Phase One Guidelines for Reopening Your Law Firm

Last week we talked about considerations for reopening your law firm.

While some of Oregon’s most populous counties remain closed, most were cleared for a phase one reopening three days ago. As a result, we now have new resources for all businesses, including your firm.

The guidelines come from state and county health departments and include 15 documents you should download, read, physically post, and deploy in your office:

Your firm should develop written protocols regarding:

  • Recommendations or requirements for face masks for employees and clients/consumers 
  • Conducting daily health assessments for employees (self-evaluation) to determine if “fit for duty”
  • Maintaining good hygiene at all times, hand washing and physical distancing
  • Cleaning and sanitizing workplaces throughout the workday and at the close of business or between shifts
  • Limiting maximum capacity to meet physical distancing guidelines.

Client businesses can check for sector-specific guidance on the state webpage here.

Thank you, thank you, thank you to Deschutes County for publishing this helpful information.

Questions? Call your county health department.

For those of you continuing to work from home, watch for a post about tech and security next week.

All Rights Reserved 2020 Beverly Michaelis

Preparing to Reopen Your Law Firm

On May 7, 2020, Governor Brown announced new details on the phased reopening of businesses in Oregon. Decisions will be made on a county-by-county basis. Counties must apply to reopen and:

  • Show a decline in COVID-19 or have fewer than 5 hospitalizations
  • Have sufficient COVID-19 testing and contact tracing capability
  • Establish plans for the isolation and quarantine of new cases
  • Have the hospital capacity to handle any surge in COVID-19 cases
  • Have enough personal protective equipment for health care workers

What Should Law Firms Do?

Now is an excellent time to put your plan together for phased reopening.

Start with this very thoughtful post from Vinson & Elkins.
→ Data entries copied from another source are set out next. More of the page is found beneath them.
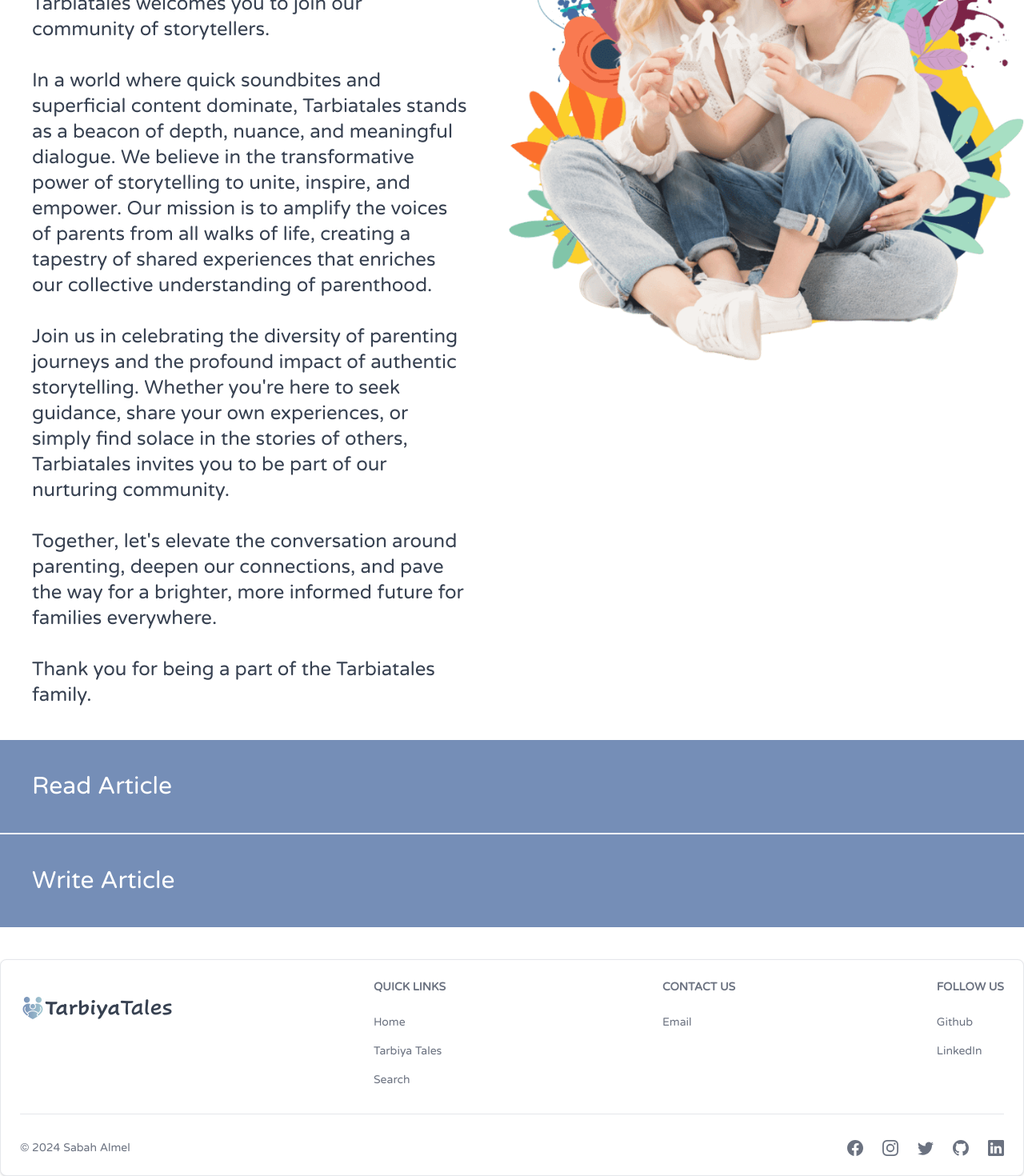
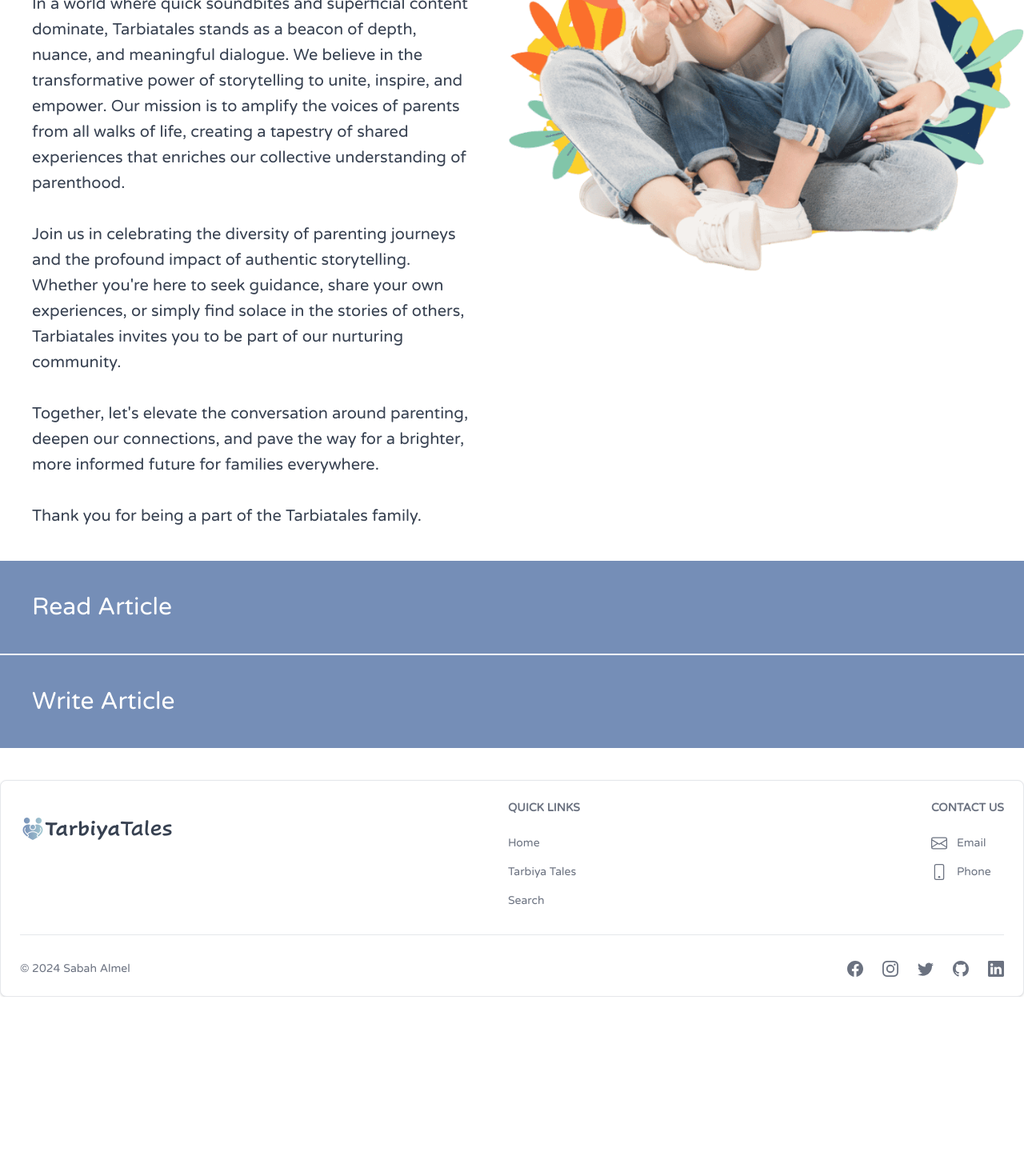
Before and after one commit to sabahAlmel/finalProject-frontend, a React (Vite) app in the folder frontend/: page /about in a window 1280 px wide. Shown: the part 729-2199 px from the top of the page at 80% size. After the commit the page ends 1975 px from the top, so only its background shows below. Built offline with nearby package versions, Linux system fonts and the light colour scheme; no server answers.

Commit message:
add loading state for the home page

```diff
--- a/frontend/src/components/PostCard.jsx
+++ b/frontend/src/components/PostCard.jsx
@@ -1,8 +1,12 @@
 import { Link } from "react-router-dom";
 
-export default function PostCard({ post }) {
+export default function PostCard({ post, home }) {
   return (
-    <div className="group relative w-[80%] mx-4 border border-customMediumBlue hover:border-2 h-[350px] overflow-hidden rounded-lg sm:w-[350px] transition-all mb-6">
+    <div
+      className={`${
+        home ? "w-[90%] mx-auto sm:w-[95%]" : "w-[85%] sm:w-[350px]"
+      } group relative mx-4 border border-customMediumBlue hover:border-2 h-[350px] overflow-hidden rounded-lg transition-all mb-6`}
+    >
       <Link to={`/post/${post.slug}`}>
         <img
           src={post.image}
--- a/frontend/src/components/RecentPost.jsx
+++ b/frontend/src/components/RecentPost.jsx
@@ -1,15 +1,19 @@
 import React, { useEffect, useState } from "react";
 import PostCard from "./PostCard";
 import { fetchPostLimit } from "../db/fetchPost";
+import { Spinner } from "flowbite-react";
 
 function RecentPost() {
   const [recentPosts, setRecentPosts] = useState(null);
+  const [loading, setLoading] = useState(false);
   useEffect(() => {
     try {
       const fetchRecentPosts = async () => {
+        setLoading(true);
         const res = await fetchPostLimit(16);
         if (res.status === 200) {
           setRecentPosts(res.data.posts);
+          setLoading(false);
         }
       };
       fetchRecentPosts();
@@ -20,10 +24,16 @@ function RecentPost() {
   return (
     <section className="flex flex-col justify-center items-center my-10">
       <h1 className="text-3xl mt-5 mb-5">Recent articles</h1>
-      <div className="flex flex-wrap gap-5 mt-5 justify-center">
-        {recentPosts &&
-          recentPosts.map((post) => <PostCard key={post._id} post={post} />)}
-      </div>
+      {loading ? (
+        <div className="flex justify-center items-center mx-auto">
+          <Spinner size="xl" />
+        </div>
+      ) : (
+        <div className="flex flex-wrap gap-5 mt-5 justify-center">
+          {recentPosts &&
+            recentPosts.map((post) => <PostCard key={post._id} post={post} />)}
+        </div>
+      )}
     </section>
   );
 }
--- a/frontend/src/components/Recommendation.jsx
+++ b/frontend/src/components/Recommendation.jsx
@@ -2,14 +2,17 @@ import React, { useEffect, useState } from "react";
 import PostCard from "./PostCard";
 import { fetchMostRecommendPost } from "../db/fetchPost";
 import Slider from "react-slick";
+import { Spinner } from "flowbite-react";
 
 function Recommendation() {
   const [recentPosts, setRecentPosts] = useState(null);
+  const [loading, setLoading] = useState(false);
+
   const settings = {
     dots: true,
     infinite: true,
     autoplay: true,
-    autoplaySpeed: 3000,
+    autoplaySpeed: 2000,
     pauseOnHover: true,
     slidesToShow: 4,
     slidesToScroll: 1,
@@ -41,9 +44,11 @@ function Recommendation() {
   useEffect(() => {
     try {
       const fetchRecentPosts = async () => {
+        setLoading(true);
         const res = await fetchMostRecommendPost(10);
         if (res.status === 200) {
           setRecentPosts(res.data);
+          setLoading(false);
         }
       };
       fetchRecentPosts();
@@ -54,10 +59,18 @@ function Recommendation() {
   return (
     <section className="flex flex-col justify-center items-center my-10">
       <h1 className="text-3xl mt-5 mb-10">Recommended</h1>
-      <Slider {...settings} style={{ width: "83%", height: "370px" }}>
-        {recentPosts &&
-          recentPosts.map((post) => <PostCard key={post._id} post={post} />)}
-      </Slider>
+      {loading ? (
+        <div className="flex justify-center items-center mx-auto">
+          <Spinner size="xl" />
+        </div>
+      ) : (
+        <Slider {...settings} className="xl:w-[83%] w-[95%] h-[370px] mx-auto">
+          {recentPosts &&
+            recentPosts.map((post) => (
+              <PostCard key={post._id} post={post} home={true} />
+            ))}
+        </Slider>
+      )}
     </section>
   );
 }
--- a/frontend/src/layout/Footer.jsx
+++ b/frontend/src/layout/Footer.jsx
@@ -5,6 +5,8 @@ import {
   BsTwitter,
   BsGithub,
   BsLinkedin,
+  BsEnvelope,
+  BsPhone,
 } from "react-icons/bs";
 import Logo from "../components/Logo";
 export default function FooterCom() {
@@ -26,28 +28,40 @@ export default function FooterCom() {
           <div className="mb-10 md:mb-0">
             <Footer.Title title="Contact Us" />
             <Footer.LinkGroup col>
-              <Footer.Link href="mailto:sabahalmel7@gmail.com">
-                Email
-              </Footer.Link>
-            </Footer.LinkGroup>
-          </div>
-          <div className="mb-10 md:mb-0">
-            <Footer.Title title="Follow us" />
-            <Footer.LinkGroup col>
+              <div>
+                <div className="flex gap-3 items-center">
+                  <Footer.Icon
+                    href="mailto:sabahalmel7@gmail.com"
+                    target="_blank"
+                    rel="noopener noreferrer"
+                    icon={BsEnvelope}
+                  />{" "}
                   <Footer.Link
-                href="https://github.com/sabahAlmel"
+                    href="mailto:sabahalmel7@gmail.com"
                     target="_blank"
                     rel="noopener noreferrer"
                   >
-                Github
+                    Email
                   </Footer.Link>
+                </div>
+              </div>
+              <div>
+                <div className="flex gap-3 items-center">
+                  <Footer.Icon
+                    href=" https://wa.me/+9613314520"
+                    target="_blank"
+                    rel="noopener noreferrer"
+                    icon={BsPhone}
+                  />
                   <Footer.Link
-                href="https://www.linkedin.com/in/sabah-almel"
+                    href=" https://wa.me/+9613314520"
                     target="_blank"
                     rel="noopener noreferrer"
                   >
-                LinkedIn
+                    Phone
                   </Footer.Link>
+                </div>
+              </div>
             </Footer.LinkGroup>
           </div>
         </div>
@@ -59,12 +73,29 @@ export default function FooterCom() {
             year={new Date().getFullYear()}
           />
           <div className="flex gap-6 sm:mt-0 mt-4 sm:justify-center">
-            <Footer.Icon href="#" icon={BsFacebook} />
-            <Footer.Icon href="#" icon={BsInstagram} />
+            <Footer.Icon
+              href="#"
+              target="_blank"
+              rel="noopener noreferrer"
+              icon={BsFacebook}
+            />
+            <Footer.Icon
+              href="#"
+              target="_blank"
+              rel="noopener noreferrer"
+              icon={BsInstagram}
+            />
             <Footer.Icon href="#" icon={BsTwitter} />
-            <Footer.Icon href="https://github.com/sabahAlmel" icon={BsGithub} />
+            <Footer.Icon
+              href="https://github.com/sabahAlmel"
+              target="_blank"
+              rel="noopener noreferrer"
+              icon={BsGithub}
+            />
             <Footer.Icon
               href="https://www.linkedin.com/in/sabah-almel"
+              target="_blank"
+              rel="noopener noreferrer"
               icon={BsLinkedin}
             />
           </div>
--- a/frontend/src/pages/About.jsx
+++ b/frontend/src/pages/About.jsx
@@ -21,7 +21,7 @@ function About() {
       <div className="flex items-center">
         <div className=" w-[90vw] lg:w-[50vw] flex flex-col gap-8 m-5 md:m-10">
           <h1 className="text-4xl font-semibold">OUR STORY</h1>
-          <p className="text-2xl leading-8">
+          <p className="text-xl leading-8">
             At Tarbiatales, we believe that every parent has a unique story to
             share. In a digital landscape filled with noise and distractions,
             Tarbiatales is a serene sanctuary where heartfelt narratives and
@@ -29,7 +29,7 @@ function About() {
             more than just a blog; it's a tranquil oasis where the quiet power
             of shared experiences fosters connection, understanding, and growth.
           </p>
-          <p className="text-2xl leading-8">
+          <p className="text-xl leading-8">
             Parenting is a journey filled with moments of joy, challenges, and
             profound lessons. Amidst the chaos of everyday life, Tarbiatales
             provides a space for parents to pause, reflect, and share their
@@ -37,7 +37,7 @@ function About() {
             on the adventure of parenthood for the first time, Tarbiatales
             welcomes you to join our community of storytellers.
           </p>
-          <p className="text-2xl leading-8">
+          <p className="text-xl leading-8">
             In a world where quick soundbites and superficial content dominate,
             Tarbiatales stands as a beacon of depth, nuance, and meaningful
             dialogue. We believe in the transformative power of storytelling to
@@ -46,19 +46,19 @@ function About() {
             experiences that enriches our collective understanding of
             parenthood.
           </p>
-          <p className="text-2xl leading-8">
+          <p className="text-xl leading-8">
             Join us in celebrating the diversity of parenting journeys and the
             profound impact of authentic storytelling. Whether you're here to
             seek guidance, share your own experiences, or simply find solace in
             the stories of others, Tarbiatales invites you to be part of our
             nurturing community.
           </p>
-          <p className="text-2xl leading-8">
+          <p className="text-xl leading-8">
             Together, let's elevate the conversation around parenting, deepen
             our connections, and pave the way for a brighter, more informed
             future for families everywhere.
           </p>
-          <p className="text-2xl leading-8">
+          <p className="text-xl leading-8">
             Thank you for being a part of the Tarbiatales family.
           </p>
         </div>
--- a/frontend/src/pages/Search.jsx
+++ b/frontend/src/pages/Search.jsx
@@ -178,9 +178,9 @@ export default function Search() {
     if (res.status === 200) {
       setPosts([...posts, ...res.data.posts]);
       if (res.data.posts.length <= 9) {
+        setShowMore(false);
+      } else {
         setShowMore(true);
-      } else {
-        setShowMore(false);
       }
     }
   };
```
Lines whose indentation alone changed are shown as unchanged.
Directed at clients, it also applies to law firms, who are – after all – businesses too.

It begins with identifying a return-to-work coordination team with the right members – HR, IT, finance, admin, and for law firms – lawyers and legal staff. As a group, the team addresses these issues:

  1. When will the office reopen?
  2. Who should work from the office?
  3. Should we screen employees for COVID-19 before they return?
  4. What new practices will be required to maintain social distancing and ensure a sanitary workplace?
  5. How will we handle individual employee requests?

The post suggests delegating responsibilities by department or floor. This could also be done based on the issue. Whatever makes sense for your firm. Most importantly, the team needs to communicate what will happen and when.

Remember the Clients

While social distancing and sanitizing will benefit clients, your return-to-work team should also consider:

  1. When will we resume in-person client meetings?
  2. What new practices will be required for in-person meetings?
  3. How should we communicate about COVID-related client procedures?

Permitting in-person meetings may mean:

  • Redesigning your reception area
  • Staggering client meeting times
  • Limiting non-client visitors
  • Requiring face coverings
  • Sanitizing client property delivered to the firm

More Resources

A Google search reveals a plethora of return-to-work resources from law firms directed at clients, such as the return-to-work coordination team described above. Three particularly useful reads are the Reopening Issues Checklist, the Checklist for Health and Safety Planning, and 10 issues to consider offered by the Society for Human Resource Management.

All Rights Reserved 2020 Beverly Michaelis

 

 

ODOT TripCheck is on Twitter: The Best Thing Since Sliced Bread

As one of three practice management advisors serving the State of Oregon, I do my share of traveling.  Next week I’ll be on the road with Dee Crocker to present “Tips, Sites, and Gadgets” in Klamath Falls, Medford, and Roseburg.  (To register, visit the PLF Web site and choose the Upcoming Seminars link.)

As you might imagine, I was absolutely tickled pink when @oregondot announced today on Twitter that I could sign up for automated traffic alerts.  I just finished following almost every US Route, State Highway Route, Mountain Pass, etc.  You’ll find them all listed here

Folks, if you’re not on Twitter, it would be worth it to create an account just to get these alerts.  I use TweetDeck to view and post tweets, so my strategy is to create a new TweetDeck column to organize my Oregon TripCheck traffic alerts.  Sweet!  (All the accounts are prefaced by “TripCheck” so they are easy to find in TweetDeck’s alphabetical list.)  Once you’re following a Twitter account, you can also subscribe to an RSS Feed and receive content directly in your Outlook inbox if you’d rather not use TweetDeck.

Thanks for making my (rainy) day ODOT!

Copyright 2010 Beverly Michaelis